##### EXTRACTED MATERIAL

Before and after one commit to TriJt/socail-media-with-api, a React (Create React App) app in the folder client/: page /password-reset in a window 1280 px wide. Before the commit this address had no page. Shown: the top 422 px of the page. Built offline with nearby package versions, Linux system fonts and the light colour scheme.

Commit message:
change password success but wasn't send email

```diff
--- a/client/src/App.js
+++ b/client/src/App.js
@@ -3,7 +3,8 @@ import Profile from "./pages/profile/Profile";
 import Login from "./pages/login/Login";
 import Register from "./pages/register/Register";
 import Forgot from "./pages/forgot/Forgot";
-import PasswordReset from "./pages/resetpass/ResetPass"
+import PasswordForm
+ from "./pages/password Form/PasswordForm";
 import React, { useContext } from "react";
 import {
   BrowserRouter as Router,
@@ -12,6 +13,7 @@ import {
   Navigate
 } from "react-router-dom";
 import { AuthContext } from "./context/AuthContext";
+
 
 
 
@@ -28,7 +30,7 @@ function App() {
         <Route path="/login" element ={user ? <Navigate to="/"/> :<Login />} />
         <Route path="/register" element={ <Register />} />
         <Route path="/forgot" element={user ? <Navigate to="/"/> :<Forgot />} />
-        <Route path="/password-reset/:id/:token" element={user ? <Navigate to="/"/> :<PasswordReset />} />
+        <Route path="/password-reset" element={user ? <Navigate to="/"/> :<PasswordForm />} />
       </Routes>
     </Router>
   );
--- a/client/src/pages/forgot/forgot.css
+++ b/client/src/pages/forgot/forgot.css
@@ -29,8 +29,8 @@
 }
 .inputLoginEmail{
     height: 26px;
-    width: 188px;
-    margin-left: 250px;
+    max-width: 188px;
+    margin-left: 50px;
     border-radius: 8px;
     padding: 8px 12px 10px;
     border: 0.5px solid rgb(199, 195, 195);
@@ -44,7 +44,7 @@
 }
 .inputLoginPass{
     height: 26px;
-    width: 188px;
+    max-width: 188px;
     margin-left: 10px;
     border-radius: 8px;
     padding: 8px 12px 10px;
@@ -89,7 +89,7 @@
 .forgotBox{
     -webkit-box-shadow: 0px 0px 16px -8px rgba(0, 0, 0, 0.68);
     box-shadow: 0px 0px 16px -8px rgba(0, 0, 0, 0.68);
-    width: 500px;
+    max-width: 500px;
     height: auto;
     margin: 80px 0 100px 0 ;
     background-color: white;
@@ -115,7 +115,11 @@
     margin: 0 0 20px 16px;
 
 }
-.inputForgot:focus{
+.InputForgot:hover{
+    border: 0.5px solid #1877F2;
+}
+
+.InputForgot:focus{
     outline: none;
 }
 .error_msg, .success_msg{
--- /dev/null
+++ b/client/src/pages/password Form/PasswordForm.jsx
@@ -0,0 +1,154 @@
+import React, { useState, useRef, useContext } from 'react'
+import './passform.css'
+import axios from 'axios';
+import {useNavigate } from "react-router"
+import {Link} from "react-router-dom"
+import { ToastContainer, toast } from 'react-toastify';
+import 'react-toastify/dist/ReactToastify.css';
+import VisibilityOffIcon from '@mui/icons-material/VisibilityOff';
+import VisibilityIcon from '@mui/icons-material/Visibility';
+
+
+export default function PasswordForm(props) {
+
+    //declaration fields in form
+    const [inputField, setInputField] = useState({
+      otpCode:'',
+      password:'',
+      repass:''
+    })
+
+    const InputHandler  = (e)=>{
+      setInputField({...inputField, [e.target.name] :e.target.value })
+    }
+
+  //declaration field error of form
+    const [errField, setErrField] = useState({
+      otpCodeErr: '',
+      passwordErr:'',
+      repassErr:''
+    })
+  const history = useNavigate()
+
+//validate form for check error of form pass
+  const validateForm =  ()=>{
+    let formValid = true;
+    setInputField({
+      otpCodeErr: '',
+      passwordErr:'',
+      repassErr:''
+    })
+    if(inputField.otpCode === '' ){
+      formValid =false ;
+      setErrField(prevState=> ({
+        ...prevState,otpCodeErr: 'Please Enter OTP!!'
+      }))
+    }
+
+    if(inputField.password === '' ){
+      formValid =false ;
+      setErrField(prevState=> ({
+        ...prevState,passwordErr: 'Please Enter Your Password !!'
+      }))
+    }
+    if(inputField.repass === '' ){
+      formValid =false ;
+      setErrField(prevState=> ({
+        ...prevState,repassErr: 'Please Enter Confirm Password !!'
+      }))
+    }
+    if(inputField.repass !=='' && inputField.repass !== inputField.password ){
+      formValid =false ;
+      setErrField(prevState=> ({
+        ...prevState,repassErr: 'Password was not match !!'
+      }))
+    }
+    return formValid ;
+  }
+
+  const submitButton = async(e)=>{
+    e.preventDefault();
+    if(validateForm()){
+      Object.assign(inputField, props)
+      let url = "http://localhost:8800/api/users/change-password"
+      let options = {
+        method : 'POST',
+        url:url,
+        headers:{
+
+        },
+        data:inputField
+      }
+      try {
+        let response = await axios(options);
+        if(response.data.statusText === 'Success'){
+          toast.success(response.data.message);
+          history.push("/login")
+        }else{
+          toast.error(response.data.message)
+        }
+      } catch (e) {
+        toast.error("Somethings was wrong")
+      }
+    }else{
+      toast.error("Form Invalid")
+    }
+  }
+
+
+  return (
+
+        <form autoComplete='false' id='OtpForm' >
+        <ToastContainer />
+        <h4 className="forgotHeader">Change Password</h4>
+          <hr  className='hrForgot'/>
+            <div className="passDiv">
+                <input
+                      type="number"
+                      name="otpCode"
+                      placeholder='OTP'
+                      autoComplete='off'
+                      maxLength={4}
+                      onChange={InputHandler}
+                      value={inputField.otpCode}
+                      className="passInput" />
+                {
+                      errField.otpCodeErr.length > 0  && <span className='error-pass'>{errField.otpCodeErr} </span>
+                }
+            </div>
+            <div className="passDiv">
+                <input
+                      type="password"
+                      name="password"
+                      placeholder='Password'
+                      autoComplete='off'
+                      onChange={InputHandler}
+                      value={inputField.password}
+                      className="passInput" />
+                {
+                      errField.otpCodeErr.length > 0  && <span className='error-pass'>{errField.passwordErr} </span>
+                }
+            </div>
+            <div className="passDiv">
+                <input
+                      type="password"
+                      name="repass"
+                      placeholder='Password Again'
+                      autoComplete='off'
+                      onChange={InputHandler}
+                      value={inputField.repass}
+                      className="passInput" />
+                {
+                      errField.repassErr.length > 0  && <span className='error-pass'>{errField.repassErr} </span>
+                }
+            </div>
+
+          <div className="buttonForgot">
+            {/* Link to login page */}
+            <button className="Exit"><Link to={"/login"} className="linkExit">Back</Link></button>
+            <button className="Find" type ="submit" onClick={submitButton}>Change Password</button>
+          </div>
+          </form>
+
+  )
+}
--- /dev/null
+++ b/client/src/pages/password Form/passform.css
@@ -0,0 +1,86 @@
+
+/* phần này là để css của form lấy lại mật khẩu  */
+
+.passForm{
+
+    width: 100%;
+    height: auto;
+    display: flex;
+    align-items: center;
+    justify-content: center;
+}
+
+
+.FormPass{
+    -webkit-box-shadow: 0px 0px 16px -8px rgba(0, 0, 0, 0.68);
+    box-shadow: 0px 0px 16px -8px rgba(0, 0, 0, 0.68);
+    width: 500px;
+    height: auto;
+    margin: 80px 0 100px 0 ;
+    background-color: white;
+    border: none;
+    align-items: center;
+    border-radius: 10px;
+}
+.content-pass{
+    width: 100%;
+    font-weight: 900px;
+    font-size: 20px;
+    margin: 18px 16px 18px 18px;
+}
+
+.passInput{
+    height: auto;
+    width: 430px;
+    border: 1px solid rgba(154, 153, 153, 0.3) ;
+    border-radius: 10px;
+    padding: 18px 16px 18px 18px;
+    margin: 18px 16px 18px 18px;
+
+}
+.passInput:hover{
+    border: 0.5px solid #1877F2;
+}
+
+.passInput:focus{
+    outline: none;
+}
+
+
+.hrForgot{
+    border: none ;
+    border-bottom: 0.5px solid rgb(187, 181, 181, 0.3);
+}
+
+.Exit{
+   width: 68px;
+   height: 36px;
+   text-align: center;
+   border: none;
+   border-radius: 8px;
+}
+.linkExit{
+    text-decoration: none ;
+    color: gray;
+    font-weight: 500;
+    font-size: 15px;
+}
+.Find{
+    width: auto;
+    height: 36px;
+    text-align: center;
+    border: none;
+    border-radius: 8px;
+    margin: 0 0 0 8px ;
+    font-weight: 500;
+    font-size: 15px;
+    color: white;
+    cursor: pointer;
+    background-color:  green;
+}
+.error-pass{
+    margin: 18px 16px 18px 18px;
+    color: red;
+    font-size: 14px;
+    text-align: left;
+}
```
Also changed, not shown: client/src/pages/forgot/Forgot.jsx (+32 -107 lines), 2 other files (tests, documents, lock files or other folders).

##########

Report how many lines of the entries hold the word "color". Nothing else is needed.

ANSWER TO THE EXERCISE >>
6